Durer, who lived from 1471 to 1528, was the first great artist to achieve fame through prints, and earned his Europe wide reputation while still in his 20s.
Entitled Durer and Italy, the exhibition carries engraved classics by the Nuremburg born pioneer, alongside Italian works by his contemporaries.
Fascinated by Italy from an early age, Durer first visited in 1494 and stayed there between 1505 and 1507.
He promoted himself as an artist, met engravers and studied perspective, a technique then unknown in Germany.
He would go on to produce two distinct types of prints.
Cheap woodcuts, often sold as bound sets, were aimed at the popular market while his, more expensive, detailed engravings appealed to fellow artists and collectors.
Sandra Penketh, head of the Lady Lever said: “Durer is the greatest artist of the Northern Renaissance whose work has never been out of favour. These wonderful prints demonstrate how far his influence reached in his lifetime and beyond.”
The exhibition features 24 prints in total, eleven of which are by Durer.
They include his well-known images, the Fall of Man (Adam and Eve), The Prodigal Son and Melancholia.
Also featured is Wenceslas Hollar’s famous etching of the artist, based on a self-portrait that hangs in the Prado Gallery, Spain.
As his reputation grew, Durer became known to Raphael, who went on to provide sketches to be engraved by artists such as Marcantonio.
His Gothic Judgement of Paris and Massacre of the Innocents, both engraved in collaboration with Raphael, provide a dry, classical contrast to Durer’s work.
Also included in the collection, loaned by the Hunterian Museum and Gallery in Glasgow, are Durer’s most popular woodcuts Passion of the Christ and Life of the Virgin.

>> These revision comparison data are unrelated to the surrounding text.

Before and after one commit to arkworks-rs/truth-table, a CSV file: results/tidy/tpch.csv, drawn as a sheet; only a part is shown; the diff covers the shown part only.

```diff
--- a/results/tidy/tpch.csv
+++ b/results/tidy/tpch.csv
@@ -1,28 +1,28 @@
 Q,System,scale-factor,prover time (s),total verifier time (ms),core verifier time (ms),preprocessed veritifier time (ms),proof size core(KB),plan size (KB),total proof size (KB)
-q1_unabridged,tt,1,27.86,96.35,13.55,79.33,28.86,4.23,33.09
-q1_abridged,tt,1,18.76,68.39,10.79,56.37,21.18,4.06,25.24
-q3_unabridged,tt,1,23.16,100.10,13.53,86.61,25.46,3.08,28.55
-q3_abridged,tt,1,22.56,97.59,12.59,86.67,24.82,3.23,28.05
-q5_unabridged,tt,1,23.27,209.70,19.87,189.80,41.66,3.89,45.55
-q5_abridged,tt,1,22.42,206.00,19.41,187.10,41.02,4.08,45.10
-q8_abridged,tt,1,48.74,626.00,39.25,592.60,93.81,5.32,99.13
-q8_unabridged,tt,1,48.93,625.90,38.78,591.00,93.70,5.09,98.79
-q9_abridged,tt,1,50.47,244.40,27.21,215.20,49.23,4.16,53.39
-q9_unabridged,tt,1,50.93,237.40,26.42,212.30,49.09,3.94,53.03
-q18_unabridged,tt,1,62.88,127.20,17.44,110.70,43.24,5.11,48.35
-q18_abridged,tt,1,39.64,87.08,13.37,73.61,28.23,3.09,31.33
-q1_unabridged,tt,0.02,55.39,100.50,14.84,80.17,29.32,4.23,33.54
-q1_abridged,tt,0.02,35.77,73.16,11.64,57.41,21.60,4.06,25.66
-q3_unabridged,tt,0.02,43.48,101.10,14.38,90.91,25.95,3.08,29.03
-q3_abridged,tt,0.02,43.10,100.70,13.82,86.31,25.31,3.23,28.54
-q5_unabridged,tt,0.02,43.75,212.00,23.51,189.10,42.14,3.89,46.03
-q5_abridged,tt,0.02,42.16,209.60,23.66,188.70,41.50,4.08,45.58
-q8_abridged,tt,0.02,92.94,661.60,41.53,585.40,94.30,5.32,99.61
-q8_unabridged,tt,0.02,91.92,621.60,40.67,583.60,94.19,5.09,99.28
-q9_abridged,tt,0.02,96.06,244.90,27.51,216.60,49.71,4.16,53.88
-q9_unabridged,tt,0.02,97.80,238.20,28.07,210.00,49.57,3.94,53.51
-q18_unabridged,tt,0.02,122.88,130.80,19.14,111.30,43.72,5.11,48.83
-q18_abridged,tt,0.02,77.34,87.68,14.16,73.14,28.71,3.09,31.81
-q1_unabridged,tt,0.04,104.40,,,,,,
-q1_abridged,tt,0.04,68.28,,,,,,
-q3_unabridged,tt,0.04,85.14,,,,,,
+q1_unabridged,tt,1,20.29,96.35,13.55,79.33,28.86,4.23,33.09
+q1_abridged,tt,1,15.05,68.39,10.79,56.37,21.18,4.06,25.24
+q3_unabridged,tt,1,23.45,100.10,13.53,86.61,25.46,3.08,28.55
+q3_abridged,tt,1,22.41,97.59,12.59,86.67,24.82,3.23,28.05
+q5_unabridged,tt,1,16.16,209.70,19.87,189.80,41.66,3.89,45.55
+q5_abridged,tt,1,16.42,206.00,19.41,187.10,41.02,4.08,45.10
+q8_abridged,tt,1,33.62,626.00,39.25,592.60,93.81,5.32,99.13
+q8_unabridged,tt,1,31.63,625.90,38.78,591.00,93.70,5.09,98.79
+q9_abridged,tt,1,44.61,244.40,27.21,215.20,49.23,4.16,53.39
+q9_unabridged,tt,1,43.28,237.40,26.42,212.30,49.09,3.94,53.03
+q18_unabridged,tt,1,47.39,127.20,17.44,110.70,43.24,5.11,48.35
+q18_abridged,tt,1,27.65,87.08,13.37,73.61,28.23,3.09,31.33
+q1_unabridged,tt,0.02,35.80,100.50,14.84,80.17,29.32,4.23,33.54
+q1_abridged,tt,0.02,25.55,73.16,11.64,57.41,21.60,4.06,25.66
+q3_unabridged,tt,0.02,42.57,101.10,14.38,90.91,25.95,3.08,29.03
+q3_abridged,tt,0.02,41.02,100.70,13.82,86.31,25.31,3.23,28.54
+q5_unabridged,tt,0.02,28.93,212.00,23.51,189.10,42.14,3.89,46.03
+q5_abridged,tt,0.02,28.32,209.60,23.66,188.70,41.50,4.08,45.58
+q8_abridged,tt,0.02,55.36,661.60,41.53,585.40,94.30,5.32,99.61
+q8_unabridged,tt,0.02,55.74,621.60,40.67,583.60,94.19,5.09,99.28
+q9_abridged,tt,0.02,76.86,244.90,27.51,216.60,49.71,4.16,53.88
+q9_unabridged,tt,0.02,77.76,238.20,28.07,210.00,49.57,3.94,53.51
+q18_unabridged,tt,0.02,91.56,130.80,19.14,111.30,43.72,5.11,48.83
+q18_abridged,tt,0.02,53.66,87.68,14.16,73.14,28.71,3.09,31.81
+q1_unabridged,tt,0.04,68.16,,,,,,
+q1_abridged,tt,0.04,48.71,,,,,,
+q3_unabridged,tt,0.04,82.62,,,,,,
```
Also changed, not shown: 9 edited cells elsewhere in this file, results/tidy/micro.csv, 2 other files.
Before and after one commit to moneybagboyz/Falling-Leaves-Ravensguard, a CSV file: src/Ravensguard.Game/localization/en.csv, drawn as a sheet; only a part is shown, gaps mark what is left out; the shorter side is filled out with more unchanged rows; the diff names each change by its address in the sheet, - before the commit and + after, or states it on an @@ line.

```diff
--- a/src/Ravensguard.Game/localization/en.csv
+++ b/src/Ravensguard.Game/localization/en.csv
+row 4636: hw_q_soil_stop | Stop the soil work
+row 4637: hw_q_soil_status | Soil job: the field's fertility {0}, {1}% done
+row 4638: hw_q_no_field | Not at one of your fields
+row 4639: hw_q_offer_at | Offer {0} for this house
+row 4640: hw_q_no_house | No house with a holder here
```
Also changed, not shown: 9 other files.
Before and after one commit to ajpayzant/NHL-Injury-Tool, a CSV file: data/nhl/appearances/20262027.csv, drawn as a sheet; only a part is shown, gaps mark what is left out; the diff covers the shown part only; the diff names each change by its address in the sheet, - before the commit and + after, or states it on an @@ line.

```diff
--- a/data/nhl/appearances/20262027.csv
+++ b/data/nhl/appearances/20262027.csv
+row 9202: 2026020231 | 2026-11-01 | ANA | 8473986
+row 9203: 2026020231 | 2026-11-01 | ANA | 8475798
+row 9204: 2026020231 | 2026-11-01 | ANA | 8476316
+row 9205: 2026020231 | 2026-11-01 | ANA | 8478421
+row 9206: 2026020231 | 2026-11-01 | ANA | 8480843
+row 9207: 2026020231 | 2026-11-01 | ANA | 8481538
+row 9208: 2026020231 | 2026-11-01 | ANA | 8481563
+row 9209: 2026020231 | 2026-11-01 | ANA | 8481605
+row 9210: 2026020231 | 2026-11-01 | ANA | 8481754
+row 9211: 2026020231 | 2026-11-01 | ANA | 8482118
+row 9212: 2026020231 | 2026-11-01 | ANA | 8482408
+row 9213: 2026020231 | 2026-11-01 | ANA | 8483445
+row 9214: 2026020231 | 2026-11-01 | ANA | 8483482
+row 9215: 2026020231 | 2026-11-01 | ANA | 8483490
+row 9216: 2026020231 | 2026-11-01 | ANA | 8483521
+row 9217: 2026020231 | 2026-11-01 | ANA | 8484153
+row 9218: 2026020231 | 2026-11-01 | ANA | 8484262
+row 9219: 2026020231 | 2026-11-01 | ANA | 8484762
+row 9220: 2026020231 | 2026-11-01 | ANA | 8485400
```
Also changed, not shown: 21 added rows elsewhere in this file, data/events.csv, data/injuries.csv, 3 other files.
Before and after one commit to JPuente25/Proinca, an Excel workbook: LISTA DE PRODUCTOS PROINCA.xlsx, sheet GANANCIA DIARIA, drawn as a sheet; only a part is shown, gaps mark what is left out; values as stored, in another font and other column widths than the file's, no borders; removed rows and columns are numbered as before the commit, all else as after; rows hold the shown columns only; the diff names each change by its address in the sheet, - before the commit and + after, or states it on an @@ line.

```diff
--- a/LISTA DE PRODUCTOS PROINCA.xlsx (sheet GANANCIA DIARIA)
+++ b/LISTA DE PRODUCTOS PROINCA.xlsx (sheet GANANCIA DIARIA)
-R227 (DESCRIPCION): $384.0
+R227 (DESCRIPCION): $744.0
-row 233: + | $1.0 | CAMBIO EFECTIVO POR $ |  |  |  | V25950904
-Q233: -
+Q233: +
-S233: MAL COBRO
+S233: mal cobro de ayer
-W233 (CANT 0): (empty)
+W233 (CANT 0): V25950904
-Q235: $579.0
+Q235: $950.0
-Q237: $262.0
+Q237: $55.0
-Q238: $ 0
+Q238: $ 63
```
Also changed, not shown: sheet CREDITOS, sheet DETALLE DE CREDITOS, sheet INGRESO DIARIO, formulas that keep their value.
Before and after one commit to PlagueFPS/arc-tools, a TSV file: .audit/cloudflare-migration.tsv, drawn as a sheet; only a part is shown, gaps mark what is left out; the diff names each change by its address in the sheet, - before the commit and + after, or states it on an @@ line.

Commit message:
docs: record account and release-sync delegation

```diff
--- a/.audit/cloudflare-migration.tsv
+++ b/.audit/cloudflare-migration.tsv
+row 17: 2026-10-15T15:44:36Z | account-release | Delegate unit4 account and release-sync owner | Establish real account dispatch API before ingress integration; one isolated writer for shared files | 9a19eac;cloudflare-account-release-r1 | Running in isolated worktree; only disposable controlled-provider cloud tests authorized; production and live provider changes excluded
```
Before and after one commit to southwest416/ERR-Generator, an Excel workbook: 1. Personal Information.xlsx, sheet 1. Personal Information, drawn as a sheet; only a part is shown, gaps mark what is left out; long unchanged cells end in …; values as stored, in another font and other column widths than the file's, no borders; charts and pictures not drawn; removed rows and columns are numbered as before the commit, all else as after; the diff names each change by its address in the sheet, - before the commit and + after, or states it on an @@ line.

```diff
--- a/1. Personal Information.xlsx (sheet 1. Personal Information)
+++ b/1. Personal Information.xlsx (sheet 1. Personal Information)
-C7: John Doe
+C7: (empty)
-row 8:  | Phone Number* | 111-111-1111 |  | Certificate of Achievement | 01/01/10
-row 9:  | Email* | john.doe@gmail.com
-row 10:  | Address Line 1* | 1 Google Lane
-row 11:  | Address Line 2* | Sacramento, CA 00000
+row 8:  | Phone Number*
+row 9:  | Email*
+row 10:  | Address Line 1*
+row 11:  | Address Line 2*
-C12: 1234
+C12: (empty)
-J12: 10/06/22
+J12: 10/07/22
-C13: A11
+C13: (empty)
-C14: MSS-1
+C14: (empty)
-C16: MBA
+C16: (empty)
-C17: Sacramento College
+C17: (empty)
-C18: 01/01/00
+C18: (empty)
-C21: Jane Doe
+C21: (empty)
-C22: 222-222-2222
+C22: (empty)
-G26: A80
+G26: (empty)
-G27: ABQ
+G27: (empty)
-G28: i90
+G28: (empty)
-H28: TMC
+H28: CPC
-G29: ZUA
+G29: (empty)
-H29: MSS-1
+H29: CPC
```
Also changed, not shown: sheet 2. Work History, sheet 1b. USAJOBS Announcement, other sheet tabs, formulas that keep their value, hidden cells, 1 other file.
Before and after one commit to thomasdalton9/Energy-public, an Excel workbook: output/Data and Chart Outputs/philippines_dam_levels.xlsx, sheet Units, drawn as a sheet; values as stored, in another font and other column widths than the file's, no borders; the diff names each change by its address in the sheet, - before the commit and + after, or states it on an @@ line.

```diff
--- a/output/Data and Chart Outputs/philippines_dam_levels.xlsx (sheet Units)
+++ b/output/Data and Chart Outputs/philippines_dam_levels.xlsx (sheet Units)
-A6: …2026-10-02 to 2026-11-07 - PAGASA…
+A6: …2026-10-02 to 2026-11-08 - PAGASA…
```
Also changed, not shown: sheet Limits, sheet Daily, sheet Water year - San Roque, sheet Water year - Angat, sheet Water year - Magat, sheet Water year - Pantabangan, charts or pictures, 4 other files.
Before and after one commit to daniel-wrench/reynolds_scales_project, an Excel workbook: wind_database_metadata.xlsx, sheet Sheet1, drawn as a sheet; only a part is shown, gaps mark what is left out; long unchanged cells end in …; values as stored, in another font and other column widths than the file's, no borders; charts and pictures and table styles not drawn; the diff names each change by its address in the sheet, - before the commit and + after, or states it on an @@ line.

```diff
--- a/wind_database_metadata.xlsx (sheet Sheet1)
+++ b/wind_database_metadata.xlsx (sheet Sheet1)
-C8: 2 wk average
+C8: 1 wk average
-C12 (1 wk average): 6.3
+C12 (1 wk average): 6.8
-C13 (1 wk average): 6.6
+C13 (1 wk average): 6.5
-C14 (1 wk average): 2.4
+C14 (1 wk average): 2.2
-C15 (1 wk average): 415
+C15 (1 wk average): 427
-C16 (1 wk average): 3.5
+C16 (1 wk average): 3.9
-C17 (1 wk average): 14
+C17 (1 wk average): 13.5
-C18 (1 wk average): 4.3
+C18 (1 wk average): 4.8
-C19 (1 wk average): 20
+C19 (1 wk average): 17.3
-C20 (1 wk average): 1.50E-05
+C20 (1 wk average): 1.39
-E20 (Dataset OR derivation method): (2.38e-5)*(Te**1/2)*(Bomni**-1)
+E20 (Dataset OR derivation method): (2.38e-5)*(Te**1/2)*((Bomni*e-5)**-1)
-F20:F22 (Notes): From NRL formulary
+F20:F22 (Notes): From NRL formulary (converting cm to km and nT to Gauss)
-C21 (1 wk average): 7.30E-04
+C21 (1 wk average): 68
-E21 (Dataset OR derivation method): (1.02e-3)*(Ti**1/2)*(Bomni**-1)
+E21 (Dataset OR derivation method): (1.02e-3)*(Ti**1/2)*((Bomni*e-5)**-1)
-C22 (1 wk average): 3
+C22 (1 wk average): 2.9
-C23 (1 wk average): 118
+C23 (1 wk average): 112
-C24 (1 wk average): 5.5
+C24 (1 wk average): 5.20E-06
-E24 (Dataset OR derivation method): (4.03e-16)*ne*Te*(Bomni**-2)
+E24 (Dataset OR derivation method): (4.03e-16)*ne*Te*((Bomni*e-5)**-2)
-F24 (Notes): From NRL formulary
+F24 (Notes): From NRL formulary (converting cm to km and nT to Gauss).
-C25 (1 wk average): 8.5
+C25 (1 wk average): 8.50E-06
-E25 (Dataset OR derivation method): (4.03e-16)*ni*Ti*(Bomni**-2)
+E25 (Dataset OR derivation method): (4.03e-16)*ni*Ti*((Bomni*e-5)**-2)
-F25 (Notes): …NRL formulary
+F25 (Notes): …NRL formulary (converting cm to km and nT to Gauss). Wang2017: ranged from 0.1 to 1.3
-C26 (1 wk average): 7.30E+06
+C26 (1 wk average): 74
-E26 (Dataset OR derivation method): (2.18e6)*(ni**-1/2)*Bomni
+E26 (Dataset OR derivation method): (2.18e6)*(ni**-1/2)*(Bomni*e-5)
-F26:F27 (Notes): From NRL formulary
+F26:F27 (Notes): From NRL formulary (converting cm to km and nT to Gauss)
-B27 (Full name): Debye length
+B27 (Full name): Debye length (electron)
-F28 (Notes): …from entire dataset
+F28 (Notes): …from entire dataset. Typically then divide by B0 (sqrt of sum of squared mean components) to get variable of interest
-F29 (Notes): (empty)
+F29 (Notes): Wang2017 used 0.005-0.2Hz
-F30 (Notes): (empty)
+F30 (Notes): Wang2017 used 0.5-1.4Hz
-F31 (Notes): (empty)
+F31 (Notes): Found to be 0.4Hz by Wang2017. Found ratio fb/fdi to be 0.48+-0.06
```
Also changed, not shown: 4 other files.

Durer and Italy runs at the Lady Lever Art Gallery, Port Sunlight, until September 26.